Lawyers for both Knox and Sollecito have each asked for an independent review of much of the forensic evidence, which, if granted, could work to their advantage. The court could reconsider hotly contested items like the knife thought to be the murder weapon, Kercher’s bra clasp that has Sollecito’s DNA on it, and spots of Knox’s DNA and Kercher’s blood found in the house. But an independent review could also work against them if the results confirm the previous findings. The new judge and jury could chose to overturn the conviction, reduce the sentence, or add more time to their prison terms.
The new judge and jury could chose to overturn the conviction, reduce the sentence, or add more time to their prison terms.
When Knox showed up in Perugia, she was met like a true celebrity. The television cameramen lined up to get a shot of the familiar blue police van that made the short trip from Capanne prison. Journalists swarmed her lawyers as they walked into the courthouse. There was a buzz in the air about a film adaptation of the trial. The court was closed to the press, but a few intrepid journalists snuck in to get a glimpse of Knox. Soon word leaked out that she was wearing black pants and a white shirt. When all was said and done, the judge adjourned the case until November 8. But there was no real story. At least nothing to merit the type and amount of attention bestowed on the 23-year-old celebrity from Seattle.

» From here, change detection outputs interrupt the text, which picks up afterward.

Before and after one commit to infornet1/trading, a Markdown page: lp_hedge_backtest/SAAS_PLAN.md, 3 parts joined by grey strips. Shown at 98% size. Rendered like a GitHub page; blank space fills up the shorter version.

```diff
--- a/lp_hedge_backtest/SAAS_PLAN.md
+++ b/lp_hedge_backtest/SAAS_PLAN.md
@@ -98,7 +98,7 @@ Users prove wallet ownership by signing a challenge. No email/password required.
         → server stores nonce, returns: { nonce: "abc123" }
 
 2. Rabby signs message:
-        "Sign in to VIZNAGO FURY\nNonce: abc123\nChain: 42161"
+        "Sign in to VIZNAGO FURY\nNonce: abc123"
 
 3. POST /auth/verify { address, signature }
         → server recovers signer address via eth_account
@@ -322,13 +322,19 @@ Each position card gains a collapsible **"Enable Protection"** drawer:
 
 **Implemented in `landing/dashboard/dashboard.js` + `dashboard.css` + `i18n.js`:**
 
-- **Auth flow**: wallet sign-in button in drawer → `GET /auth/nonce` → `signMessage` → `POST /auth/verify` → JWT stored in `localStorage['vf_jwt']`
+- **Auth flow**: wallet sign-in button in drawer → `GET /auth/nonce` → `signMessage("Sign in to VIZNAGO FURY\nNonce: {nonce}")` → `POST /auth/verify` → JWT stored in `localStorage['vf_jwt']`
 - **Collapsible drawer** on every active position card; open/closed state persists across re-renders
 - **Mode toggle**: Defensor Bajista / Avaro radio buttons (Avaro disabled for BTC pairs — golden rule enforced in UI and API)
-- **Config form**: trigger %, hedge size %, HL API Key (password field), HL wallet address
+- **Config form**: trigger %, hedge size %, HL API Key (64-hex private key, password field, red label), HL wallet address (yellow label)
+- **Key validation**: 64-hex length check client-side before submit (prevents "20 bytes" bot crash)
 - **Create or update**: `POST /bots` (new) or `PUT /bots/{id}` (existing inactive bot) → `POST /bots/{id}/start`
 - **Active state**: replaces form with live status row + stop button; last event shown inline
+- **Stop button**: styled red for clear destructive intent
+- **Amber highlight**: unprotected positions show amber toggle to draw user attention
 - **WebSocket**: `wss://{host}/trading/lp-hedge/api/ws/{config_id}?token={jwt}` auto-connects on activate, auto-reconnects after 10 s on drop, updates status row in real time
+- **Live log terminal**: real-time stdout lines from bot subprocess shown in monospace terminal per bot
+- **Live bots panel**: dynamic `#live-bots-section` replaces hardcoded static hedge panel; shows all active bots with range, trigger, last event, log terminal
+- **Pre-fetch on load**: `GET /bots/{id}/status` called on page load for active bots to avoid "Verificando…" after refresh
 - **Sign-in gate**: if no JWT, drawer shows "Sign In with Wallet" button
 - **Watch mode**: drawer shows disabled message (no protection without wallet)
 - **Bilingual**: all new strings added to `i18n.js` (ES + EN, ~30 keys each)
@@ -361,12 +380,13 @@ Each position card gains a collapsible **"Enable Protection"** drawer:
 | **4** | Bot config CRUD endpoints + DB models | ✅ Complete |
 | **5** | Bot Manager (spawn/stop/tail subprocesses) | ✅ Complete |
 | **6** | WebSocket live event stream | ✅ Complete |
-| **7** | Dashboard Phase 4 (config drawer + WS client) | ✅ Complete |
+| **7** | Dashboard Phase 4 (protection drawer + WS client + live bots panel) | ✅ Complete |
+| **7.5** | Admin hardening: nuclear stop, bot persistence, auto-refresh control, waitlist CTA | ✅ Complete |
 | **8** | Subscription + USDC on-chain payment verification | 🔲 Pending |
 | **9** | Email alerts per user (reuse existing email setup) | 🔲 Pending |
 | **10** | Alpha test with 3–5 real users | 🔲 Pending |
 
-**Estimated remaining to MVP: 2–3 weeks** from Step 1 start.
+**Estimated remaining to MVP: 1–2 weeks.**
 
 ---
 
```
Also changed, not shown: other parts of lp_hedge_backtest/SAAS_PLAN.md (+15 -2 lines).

The phenomenon of Amanda Knox is one of the most peculiar aspects of this now-three-year-long saga. No one talks about Meredith Kercher, the 22-year-old British student Knox was convicted of killing. Few even mention Sollecito or Rudy Guede, also convicted of Kercher’s murder. Finding out how Knox feels (anxious), looks (pale), and what she’s doing in prison (singing in the upcoming Christmas concert) has become a cottage industry for journalists, documentary filmmakers, and movie producers. Of the countless books written about her ( including one by this author), the latest was by an inmate who got to know her on the prison grounds.

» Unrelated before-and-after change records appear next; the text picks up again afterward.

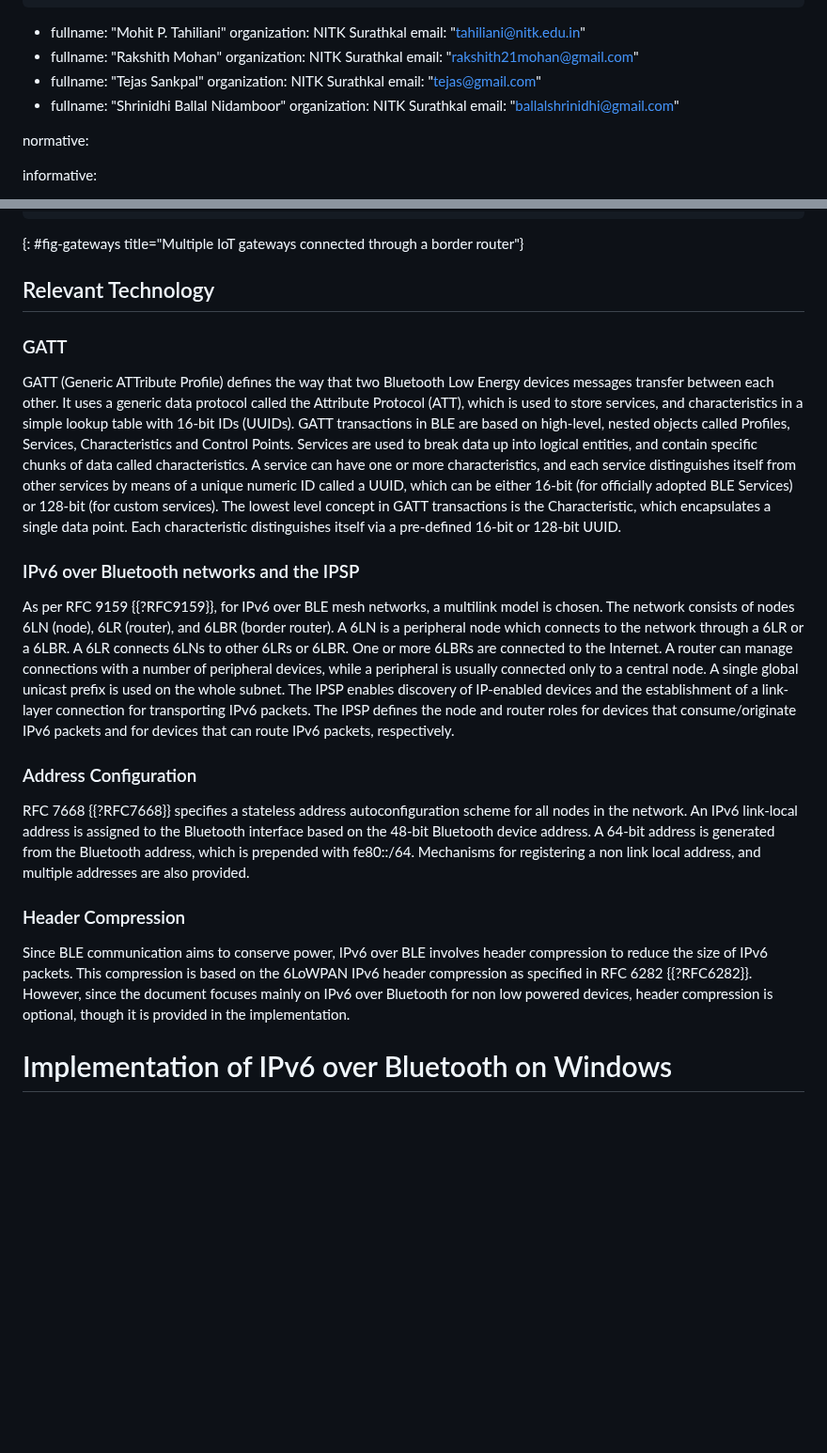
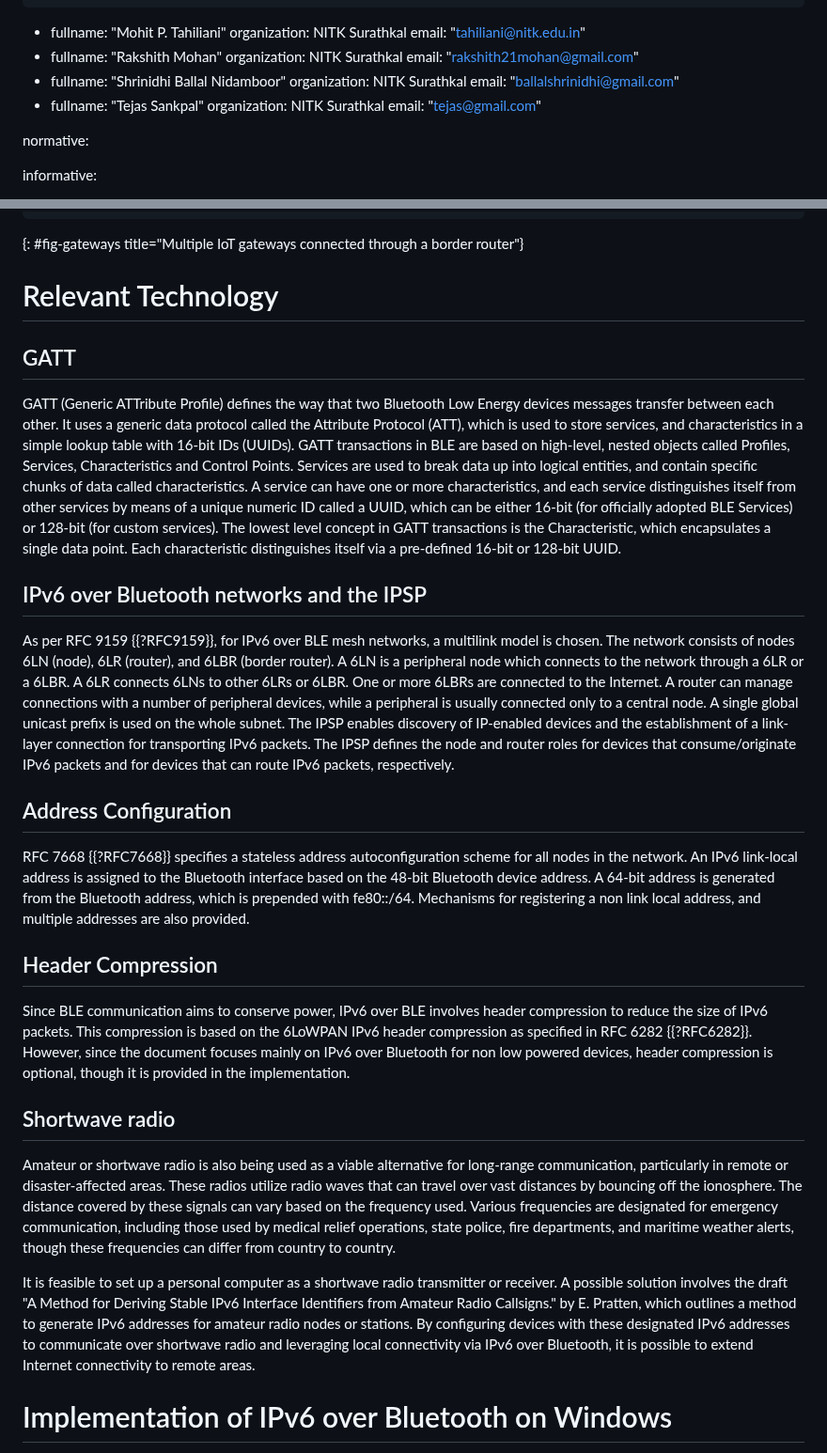
Before and after one commit to mrakshith21/draft-ipv6-over-bluetooth, a Markdown page: draft-elkins-v6ops-ipv6blt.md, 2 parts joined by grey strips. Shown at 94% size. Drawn GitHub-style; blank space fills up the shorter version.

Commit message:
add shortwave radio

```diff
--- a/draft-elkins-v6ops-ipv6blt.md
+++ b/draft-elkins-v6ops-ipv6blt.md
@@ -36,13 +36,13 @@ author:
     organization: NITK Surathkal
     email: "rakshith21mohan@gmail.com"
  -
+    fullname: "Shrinidhi Ballal Nidamboor"
+    organization: NITK Surathkal
+    email: "ballalshrinidhi@gmail.com"
+ -
     fullname: "Tejas Sankpal"
     organization: NITK Surathkal
     email: "tejas@gmail.com"
- -
-    fullname: "Shrinidhi Ballal Nidamboor"
-    organization: NITK Surathkal
-    email: "ballalshrinidhi@gmail.com"
 
 
 normative:
@@ -110,22 +104,28 @@ IoT Gateway 2 --- Border Router ------------- Internet
 ~~~
 {: #fig-gateways title="Multiple IoT gateways connected through a border router"}
 
-## Relevant Technology
+# Relevant Technology
 
-### GATT
+## GATT
 
 GATT (Generic ATTribute Profile) defines the way that two Bluetooth Low Energy devices messages transfer between each other. It uses a generic data protocol called the Attribute Protocol (ATT), which is used to store services, and characteristics in a simple lookup table with 16-bit IDs (UUIDs). GATT transactions in BLE are based on high-level, nested objects called Profiles, Services, Characteristics and Control Points. Services are used to break data up into logical entities, and contain specific chunks of data called characteristics. A service can have one or more characteristics, and each service distinguishes itself from other services by means of a unique numeric ID called a UUID, which can be either 16-bit (for officially adopted BLE Services) or 128-bit (for custom services). The lowest level concept in GATT transactions is the Characteristic, which encapsulates a single data point. Each characteristic distinguishes itself via a pre-defined 16-bit or 128-bit UUID.
 
-### IPv6 over Bluetooth networks and the IPSP
+## IPv6 over Bluetooth networks and the IPSP
 
 As per RFC 9159 {{?RFC9159}}, for IPv6 over BLE mesh networks, a multilink model is chosen. The network consists of nodes 6LN (node), 6LR (router), and 6LBR (border router). A 6LN is a peripheral node which connects to the network through a 6LR or a 6LBR. A 6LR connects 6LNs to other 6LRs or 6LBR. One or more 6LBRs are connected to the Internet. A router can manage connections with a number of peripheral devices, while a peripheral is usually connected only to a central node. A single global unicast prefix is used on the whole subnet.
 The IPSP enables discovery of IP-enabled devices and the establishment of a link-layer connection for transporting IPv6 packets. The IPSP defines the node and router roles for devices that consume/originate IPv6 packets and for devices that can route IPv6 packets, respectively.
 
-### Address Configuration
+## Address Configuration
 RFC 7668 {{?RFC7668}} specifies a stateless address autoconfiguration scheme for all nodes in the network. An IPv6 link-local address is assigned to the Bluetooth interface based on the 48-bit Bluetooth device address. A 64-bit address is generated from the Bluetooth address, which is prepended with fe80::/64. Mechanisms for registering a non link local address, and multiple addresses are also provided.
 
-### Header Compression
+## Header Compression
 Since BLE communication aims to conserve power, IPv6 over BLE involves header compression to reduce the size of IPv6 packets. This compression is based on the 6LoWPAN IPv6 header compression as specified in RFC 6282 {{?RFC6282}}. However, since the document focuses mainly on IPv6 over Bluetooth for non low powered devices, header compression is optional, though it is provided in the implementation.
+
+## Shortwave radio
+
+Amateur or shortwave radio is also being used as a viable alternative for long-range communication, particularly in remote or disaster-affected areas. These radios utilize radio waves that can travel over vast distances by bouncing off the ionosphere. The distance covered by these signals can vary based on the frequency used. Various frequencies are designated for emergency communication, including those used by medical relief operations, state police, fire departments, and maritime weather alerts, though these frequencies can differ from country to country.
+
+It is feasible to set up a personal computer as a shortwave radio transmitter or receiver. A possible solution involves the draft "A Method for Deriving Stable IPv6 Interface Identifiers from Amateur Radio Callsigns." by E. Pratten, which outlines a method to generate IPv6 addresses for amateur radio nodes or stations. By configuring devices with these designated IPv6 addresses to communicate over shortwave radio and leveraging local connectivity via IPv6 over Bluetooth, it is possible to extend Internet connectivity to remote areas.
 
 # Implementation of IPv6 over Bluetooth on Windows
 
```
Also changed, not shown: other parts of draft-elkins-v6ops-ipv6blt.md (+1 -7 lines).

“All this interest in Amanda is hard to understand, especially for Amanda,” Luciano Ghirga, her lawyer, told The Daily Beast. “She’s nervous and anxious to get this behind her. She is looking forward to her appeal…She is trying to stay calm.”
Barbie Latza Nadeau, author of the Beast Book Angel Face, about Amanda Knox, has reported from Italy for Newsweek Magazine since 1997. She also writes for CNN Traveller, Budget Travel Magazine and Frommer's.